● **INFORMATION GIVEN**:
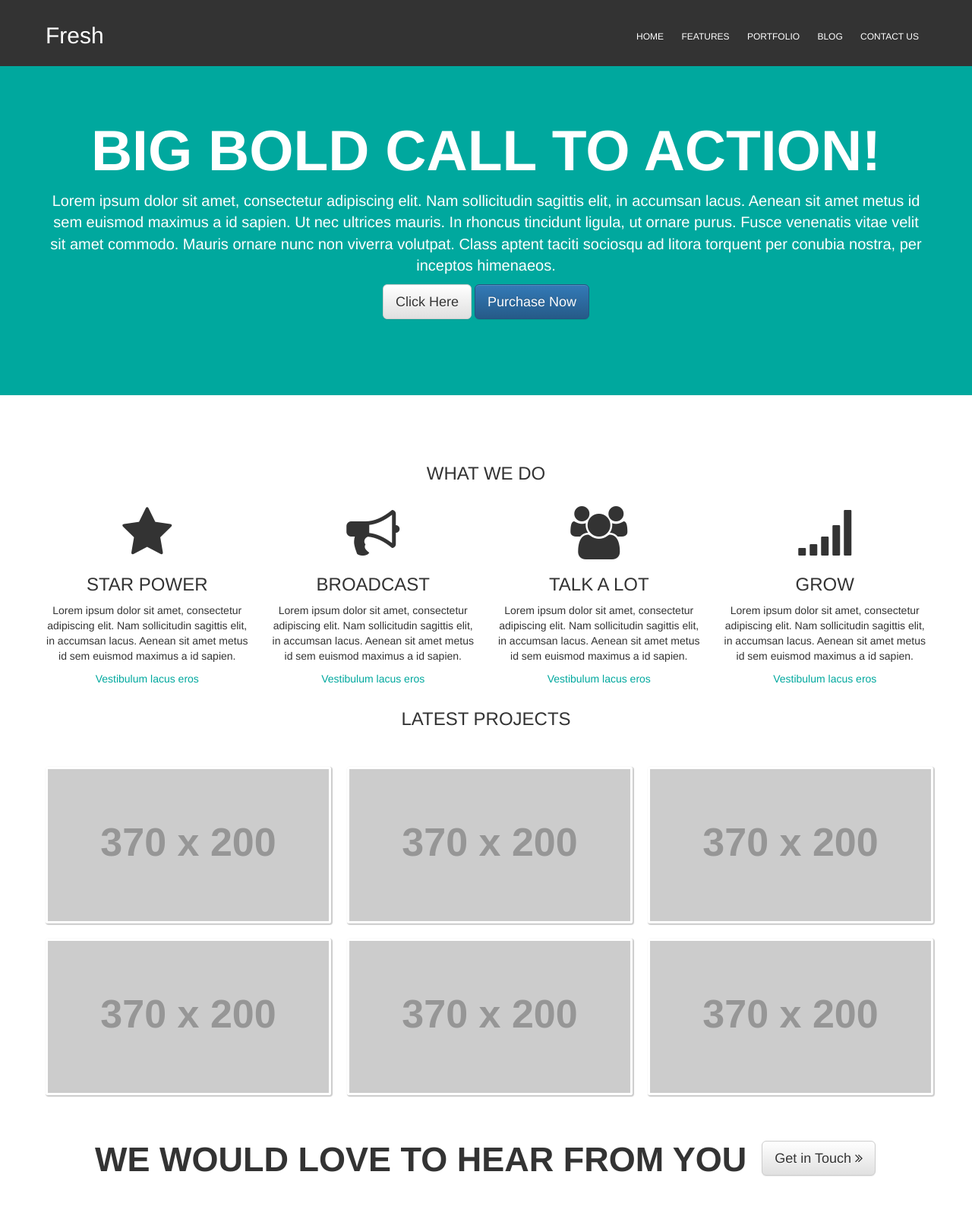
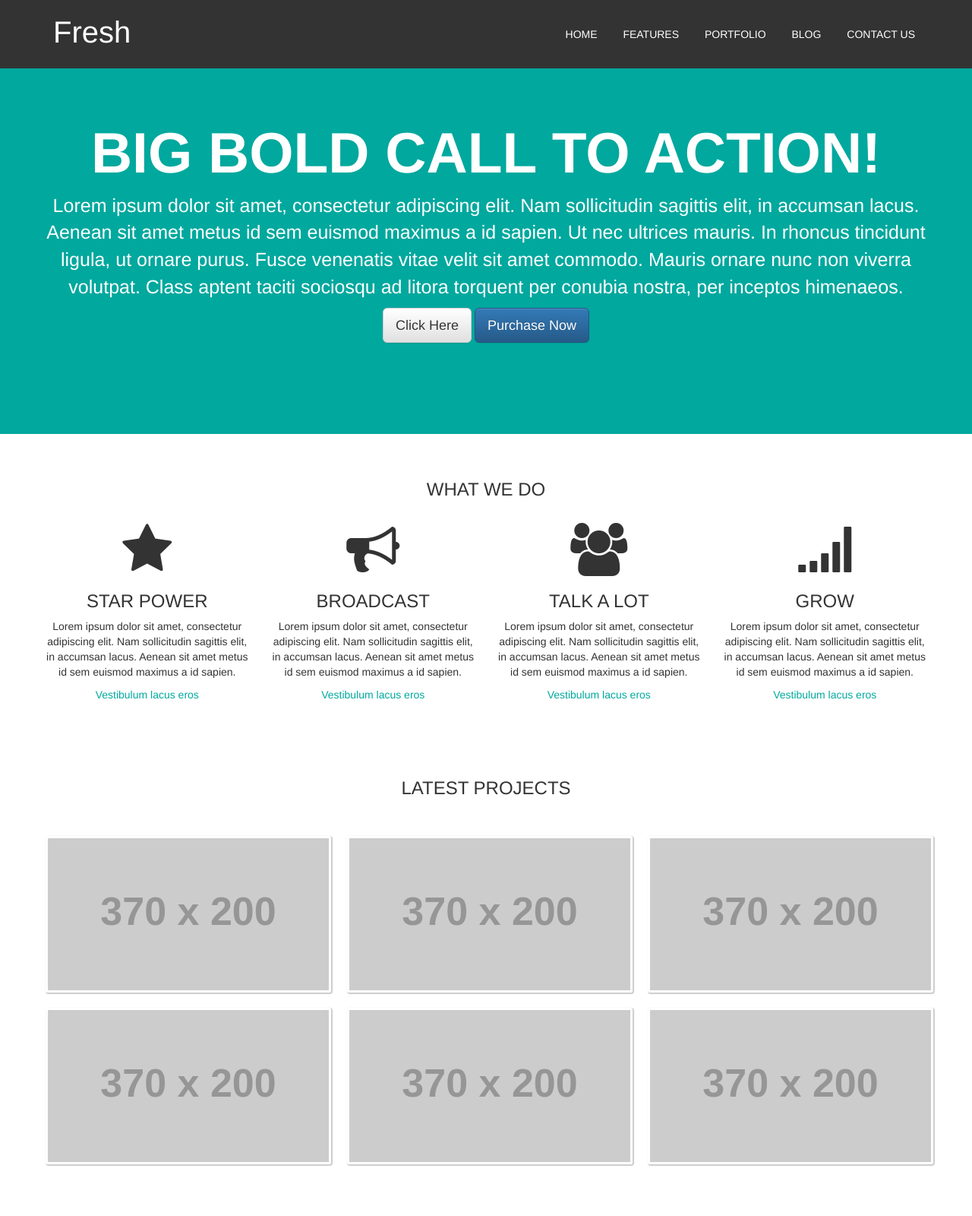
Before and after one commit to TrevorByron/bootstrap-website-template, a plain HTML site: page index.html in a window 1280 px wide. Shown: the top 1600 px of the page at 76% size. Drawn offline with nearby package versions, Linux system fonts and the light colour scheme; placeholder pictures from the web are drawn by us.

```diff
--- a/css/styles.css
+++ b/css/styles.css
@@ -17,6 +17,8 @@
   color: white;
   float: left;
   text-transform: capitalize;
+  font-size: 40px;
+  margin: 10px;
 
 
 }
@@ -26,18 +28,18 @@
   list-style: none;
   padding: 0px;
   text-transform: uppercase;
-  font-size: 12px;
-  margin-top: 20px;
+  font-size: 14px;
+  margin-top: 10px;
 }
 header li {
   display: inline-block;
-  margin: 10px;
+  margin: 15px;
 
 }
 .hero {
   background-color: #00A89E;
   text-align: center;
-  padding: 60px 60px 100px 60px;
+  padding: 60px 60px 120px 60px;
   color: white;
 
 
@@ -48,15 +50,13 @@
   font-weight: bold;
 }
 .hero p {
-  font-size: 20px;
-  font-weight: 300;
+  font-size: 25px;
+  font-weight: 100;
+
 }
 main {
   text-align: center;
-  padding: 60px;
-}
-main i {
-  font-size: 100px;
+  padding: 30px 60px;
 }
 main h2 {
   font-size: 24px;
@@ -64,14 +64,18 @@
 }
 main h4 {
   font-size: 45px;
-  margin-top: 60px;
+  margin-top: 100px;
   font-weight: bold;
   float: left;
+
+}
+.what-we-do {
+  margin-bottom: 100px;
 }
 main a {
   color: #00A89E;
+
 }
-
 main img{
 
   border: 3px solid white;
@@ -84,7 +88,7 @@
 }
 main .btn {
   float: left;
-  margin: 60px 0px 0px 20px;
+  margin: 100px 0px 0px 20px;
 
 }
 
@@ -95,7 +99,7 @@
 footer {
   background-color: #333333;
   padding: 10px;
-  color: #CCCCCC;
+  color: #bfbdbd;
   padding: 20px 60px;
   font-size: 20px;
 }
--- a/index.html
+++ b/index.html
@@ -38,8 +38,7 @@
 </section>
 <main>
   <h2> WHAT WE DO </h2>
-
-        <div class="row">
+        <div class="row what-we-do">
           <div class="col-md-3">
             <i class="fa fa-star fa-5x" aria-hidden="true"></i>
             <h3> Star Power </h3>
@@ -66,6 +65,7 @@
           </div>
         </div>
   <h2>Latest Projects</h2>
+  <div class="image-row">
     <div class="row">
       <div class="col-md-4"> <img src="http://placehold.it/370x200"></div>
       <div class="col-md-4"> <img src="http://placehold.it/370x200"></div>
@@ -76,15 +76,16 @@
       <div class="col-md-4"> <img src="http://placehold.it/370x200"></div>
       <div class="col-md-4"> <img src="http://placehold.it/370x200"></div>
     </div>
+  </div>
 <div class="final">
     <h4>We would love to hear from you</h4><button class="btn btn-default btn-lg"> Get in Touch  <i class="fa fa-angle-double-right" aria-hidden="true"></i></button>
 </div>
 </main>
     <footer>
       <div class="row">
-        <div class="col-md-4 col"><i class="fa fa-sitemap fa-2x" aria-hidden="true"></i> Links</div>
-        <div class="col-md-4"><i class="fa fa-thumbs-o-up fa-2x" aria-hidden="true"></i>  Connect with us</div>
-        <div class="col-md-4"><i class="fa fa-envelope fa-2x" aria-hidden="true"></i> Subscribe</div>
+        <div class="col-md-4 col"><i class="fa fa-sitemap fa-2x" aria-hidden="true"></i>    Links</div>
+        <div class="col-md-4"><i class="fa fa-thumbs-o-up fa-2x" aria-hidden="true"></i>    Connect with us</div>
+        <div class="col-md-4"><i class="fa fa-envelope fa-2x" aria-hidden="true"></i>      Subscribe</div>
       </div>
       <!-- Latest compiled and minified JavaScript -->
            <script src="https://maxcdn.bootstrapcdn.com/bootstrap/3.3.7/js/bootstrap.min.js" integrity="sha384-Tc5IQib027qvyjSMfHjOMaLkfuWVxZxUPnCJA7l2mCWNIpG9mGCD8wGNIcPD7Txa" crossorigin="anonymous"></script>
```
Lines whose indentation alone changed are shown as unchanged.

● **YOUR INSTRUCTIONS**:
Lines with the word "main": copy each one from the data above.

● **SOLUTION TO THIS PROBLEM**:
 main {
-main i {
 main h2 {
 main h4 {
 main a {
 main img{
 main .btn {
 <main>
 </main>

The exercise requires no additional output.